• [TASK DIRECTIONS]:
Copy every entry exactly, but skip the pictures.

[Screenshot and code edit data]
_ _ _ _ _ _ _

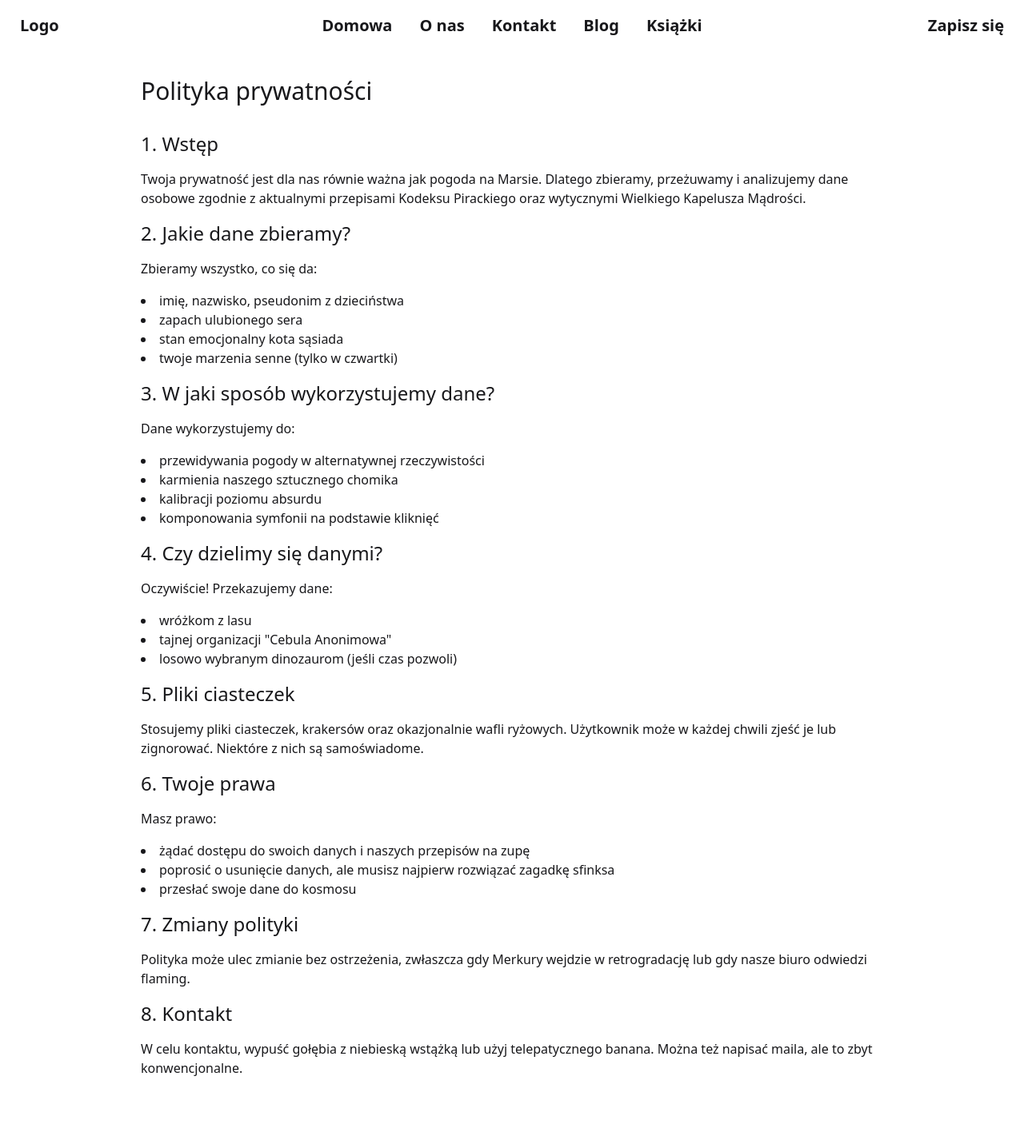
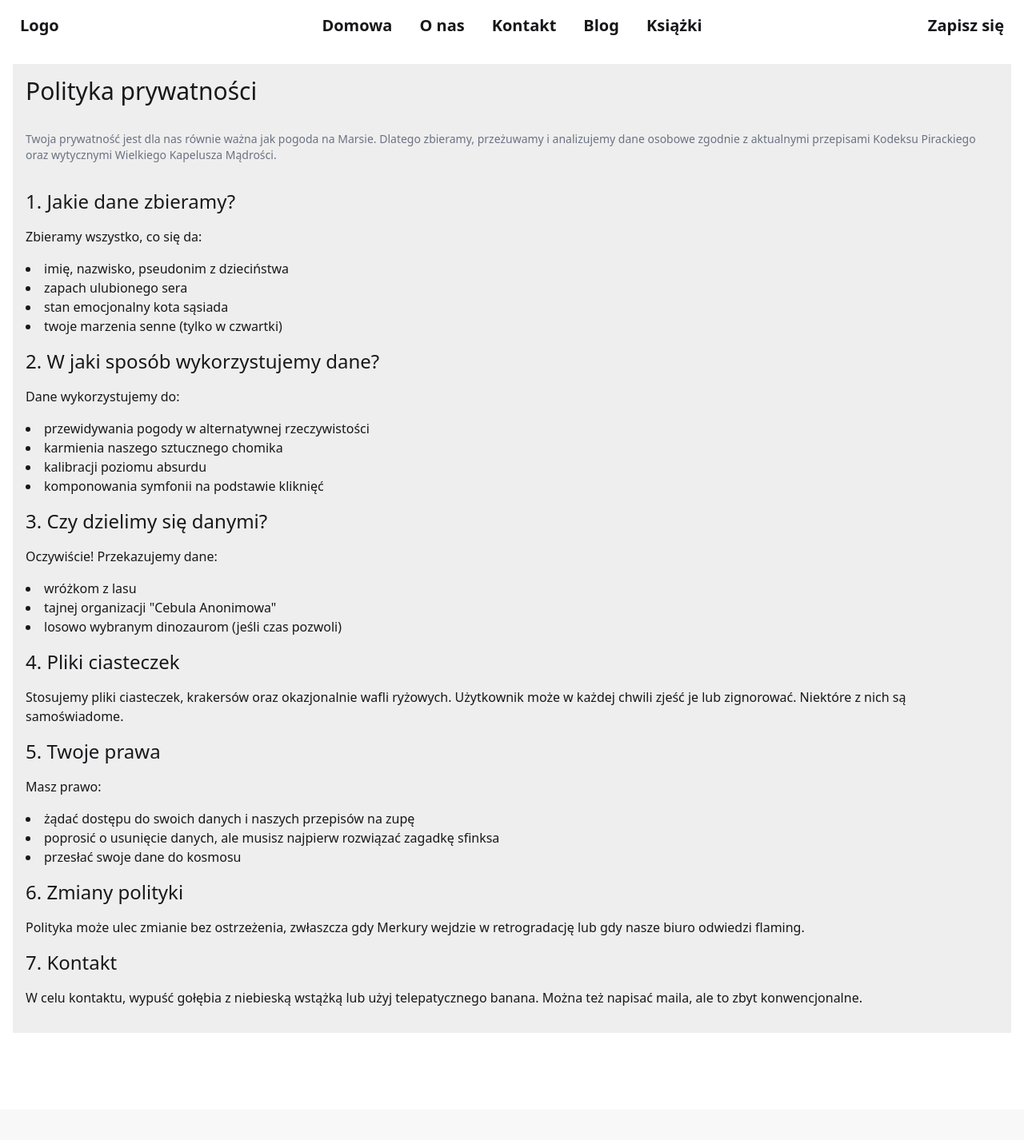
Before and after one commit to pacyfist/strategy, an Angular app: page /privacy in a window 1280 px wide. Shown: the top 1426 px of the page at 80% size. Built offline with nearby package versions, Linux system fonts and the light colour scheme.

Commit message:
refactor: update routerLink in footer and adjust privacy policy section headings

```diff
--- a/src/app/app.component.html
+++ b/src/app/app.component.html
@@ -27,6 +27,6 @@
   </aside>
   <nav>
     <h6 class="footer-title">Informacje</h6>
-    <a class="link link-hover" routerLink="/privacy">Prywatność</a>
+    <a class="link link-hover" routerLink="privacy">Prywatność</a>
   </nav>
 </footer>
--- a/src/app/app.component.ts
+++ b/src/app/app.component.ts
@@ -1,10 +1,10 @@
 import { Component } from '@angular/core';
-import { RouterOutlet } from '@angular/router';
+import { RouterLink, RouterOutlet } from '@angular/router';
 import { NavbarComponent } from './components/navbar/navbar.component';
 
 @Component({
   selector: 'app-root',
-  imports: [RouterOutlet, NavbarComponent],
+  imports: [RouterOutlet, NavbarComponent, RouterLink],
   templateUrl: './app.component.html',
   styleUrl: './app.component.css',
 })
--- a/src/app/pages/privacy-page/privacy-page.component.html
+++ b/src/app/pages/privacy-page/privacy-page.component.html
@@ -1,18 +1,16 @@
-<div class="container mx-auto max-w-232">
-  <h1 class="my-8 text-3xl">Polityka prywatności</h1>
+<div class="container mx-auto">
+  <div class="bg-base-300 m-4 p-4">
+    <h1 class="mb-8 text-3xl">Polityka prywatności</h1>
 
-  <div class="mb-4">
-    <h2 class="mb-4 text-2xl">1. Wstęp</h2>
-    <p class="mb-4">
+    <p class="mb-8 text-sm text-gray-500">
       Twoja prywatność jest dla nas równie ważna jak pogoda na Marsie. Dlatego
       zbieramy, przeżuwamy i analizujemy dane osobowe zgodnie z aktualnymi
       przepisami Kodeksu Pirackiego oraz wytycznymi Wielkiego Kapelusza
       Mądrości.
     </p>
-  </div>
 
   <div class="mb-4">
-    <h2 class="mb-4 text-2xl">2. Jakie dane zbieramy?</h2>
+    <h2 class="mb-4 text-2xl">1. Jakie dane zbieramy?</h2>
     <p class="mb-4">Zbieramy wszystko, co się da:</p>
     <ul class="mb-4 list-inside list-disc">
       <li>imię, nazwisko, pseudonim z dzieciństwa</li>
@@ -23,7 +21,7 @@
   </div>
 
   <div class="mb-4">
-    <h2 class="mb-4 text-2xl">3. W jaki sposób wykorzystujemy dane?</h2>
+    <h2 class="mb-4 text-2xl">2. W jaki sposób wykorzystujemy dane?</h2>
     <p class="mb-4">Dane wykorzystujemy do:</p>
     <ul class="mb-4 list-inside list-disc">
       <li>przewidywania pogody w alternatywnej rzeczywistości</li>
@@ -34,7 +32,7 @@
   </div>
 
   <div class="mb-4">
-    <h2 class="mb-4 text-2xl">4. Czy dzielimy się danymi?</h2>
+    <h2 class="mb-4 text-2xl">3. Czy dzielimy się danymi?</h2>
     <p class="mb-4">Oczywiście! Przekazujemy dane:</p>
     <ul class="mb-4 list-inside list-disc">
       <li>wróżkom z lasu</li>
@@ -44,7 +42,7 @@
   </div>
 
   <div class="mb-4">
-    <h2 class="mb-4 text-2xl">5. Pliki ciasteczek</h2>
+    <h2 class="mb-4 text-2xl">4. Pliki ciasteczek</h2>
     <p class="mb-4">
       Stosujemy pliki ciasteczek, krakersów oraz okazjonalnie wafli ryżowych.
       Użytkownik może w każdej chwili zjeść je lub zignorować. Niektóre z nich
@@ -53,7 +51,7 @@
   </div>
 
   <div class="mb-4">
-    <h2 class="mb-4 text-2xl">6. Twoje prawa</h2>
+    <h2 class="mb-4 text-2xl">5. Twoje prawa</h2>
     <p class="mb-4">Masz prawo:</p>
     <ul class="mb-4 list-inside list-disc">
       <li>żądać dostępu do swoich danych i naszych przepisów na zupę</li>
@@ -66,7 +64,7 @@
   </div>
 
   <div class="mb-4">
-    <h2 class="mb-4 text-2xl">7. Zmiany polityki</h2>
+    <h2 class="mb-4 text-2xl">6. Zmiany polityki</h2>
     <p class="mb-4">
       Polityka może ulec zmianie bez ostrzeżenia, zwłaszcza gdy Merkury wejdzie
       w retrogradację lub gdy nasze biuro odwiedzi flaming.
@@ -74,7 +72,7 @@
   </div>
 
   <div class="mb-4">
-    <h2 class="mb-4 text-2xl">8. Kontakt</h2>
+    <h2 class="mb-4 text-2xl">7. Kontakt</h2>
     <p class="mb-4">
       W celu kontaktu, wypuść gołębia z niebieską wstążką lub użyj
       telepatycznego banana. Można też napisać maila, ale to zbyt
```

_ _ _ _ _ _ _

• [SOLUTION FOR THIS TASK]:
Before and after one commit to pacyfist/strategy, an Angular app: page /privacy in a window 1280 px wide. Shown: the top 1426 px of the page at 80% size. Built offline with nearby package versions, Linux system fonts and the light colour scheme.

Commit message:
refactor: update routerLink in footer and adjust privacy policy section headings

```diff
--- a/src/app/app.component.html
+++ b/src/app/app.component.html
@@ -27,6 +27,6 @@
   </aside>
   <nav>
     <h6 class="footer-title">Informacje</h6>
-    <a class="link link-hover" routerLink="/privacy">Prywatność</a>
+    <a class="link link-hover" routerLink="privacy">Prywatność</a>
   </nav>
 </footer>
--- a/src/app/app.component.ts
+++ b/src/app/app.component.ts
@@ -1,10 +1,10 @@
 import { Component } from '@angular/core';
-import { RouterOutlet } from '@angular/router';
+import { RouterLink, RouterOutlet } from '@angular/router';
 import { NavbarComponent } from './components/navbar/navbar.component';
 
 @Component({
   selector: 'app-root',
-  imports: [RouterOutlet, NavbarComponent],
+  imports: [RouterOutlet, NavbarComponent, RouterLink],
   templateUrl: './app.component.html',
   styleUrl: './app.component.css',
 })
--- a/src/app/pages/privacy-page/privacy-page.component.html
+++ b/src/app/pages/privacy-page/privacy-page.component.html
@@ -1,18 +1,16 @@
-<div class="container mx-auto max-w-232">
-  <h1 class="my-8 text-3xl">Polityka prywatności</h1>
+<div class="container mx-auto">
+  <div class="bg-base-300 m-4 p-4">
+    <h1 class="mb-8 text-3xl">Polityka prywatności</h1>
 
-  <div class="mb-4">
-    <h2 class="mb-4 text-2xl">1. Wstęp</h2>
-    <p class="mb-4">
+    <p class="mb-8 text-sm text-gray-500">
       Twoja prywatność jest dla nas równie ważna jak pogoda na Marsie. Dlatego
       zbieramy, przeżuwamy i analizujemy dane osobowe zgodnie z aktualnymi
       przepisami Kodeksu Pirackiego oraz wytycznymi Wielkiego Kapelusza
       Mądrości.
     </p>
-  </div>
 
   <div class="mb-4">
-    <h2 class="mb-4 text-2xl">2. Jakie dane zbieramy?</h2>
+    <h2 class="mb-4 text-2xl">1. Jakie dane zbieramy?</h2>
     <p class="mb-4">Zbieramy wszystko, co się da:</p>
     <ul class="mb-4 list-inside list-disc">
       <li>imię, nazwisko, pseudonim z dzieciństwa</li>
@@ -23,7 +21,7 @@
   </div>
 
   <div class="mb-4">
-    <h2 class="mb-4 text-2xl">3. W jaki sposób wykorzystujemy dane?</h2>
+    <h2 class="mb-4 text-2xl">2. W jaki sposób wykorzystujemy dane?</h2>
     <p class="mb-4">Dane wykorzystujemy do:</p>
     <ul class="mb-4 list-inside list-disc">
       <li>przewidywania pogody w alternatywnej rzeczywistości</li>
@@ -34,7 +32,7 @@
   </div>
 
   <div class="mb-4">
-    <h2 class="mb-4 text-2xl">4. Czy dzielimy się danymi?</h2>
+    <h2 class="mb-4 text-2xl">3. Czy dzielimy się danymi?</h2>
     <p class="mb-4">Oczywiście! Przekazujemy dane:</p>
     <ul class="mb-4 list-inside list-disc">
       <li>wróżkom z lasu</li>
@@ -44,7 +42,7 @@
   </div>
 
   <div class="mb-4">
-    <h2 class="mb-4 text-2xl">5. Pliki ciasteczek</h2>
+    <h2 class="mb-4 text-2xl">4. Pliki ciasteczek</h2>
     <p class="mb-4">
       Stosujemy pliki ciasteczek, krakersów oraz okazjonalnie wafli ryżowych.
       Użytkownik może w każdej chwili zjeść je lub zignorować. Niektóre z nich
@@ -53,7 +51,7 @@
   </div>
 
   <div class="mb-4">
-    <h2 class="mb-4 text-2xl">6. Twoje prawa</h2>
+    <h2 class="mb-4 text-2xl">5. Twoje prawa</h2>
     <p class="mb-4">Masz prawo:</p>
     <ul class="mb-4 list-inside list-disc">
       <li>żądać dostępu do swoich danych i naszych przepisów na zupę</li>
@@ -66,7 +64,7 @@
   </div>
 
   <div class="mb-4">
-    <h2 class="mb-4 text-2xl">7. Zmiany polityki</h2>
+    <h2 class="mb-4 text-2xl">6. Zmiany polityki</h2>
     <p class="mb-4">
       Polityka może ulec zmianie bez ostrzeżenia, zwłaszcza gdy Merkury wejdzie
       w retrogradację lub gdy nasze biuro odwiedzi flaming.
@@ -74,7 +72,7 @@
   </div>
 
   <div class="mb-4">
-    <h2 class="mb-4 text-2xl">8. Kontakt</h2>
+    <h2 class="mb-4 text-2xl">7. Kontakt</h2>
     <p class="mb-4">
       W celu kontaktu, wypuść gołębia z niebieską wstążką lub użyj
       telepatycznego banana. Można też napisać maila, ale to zbyt
```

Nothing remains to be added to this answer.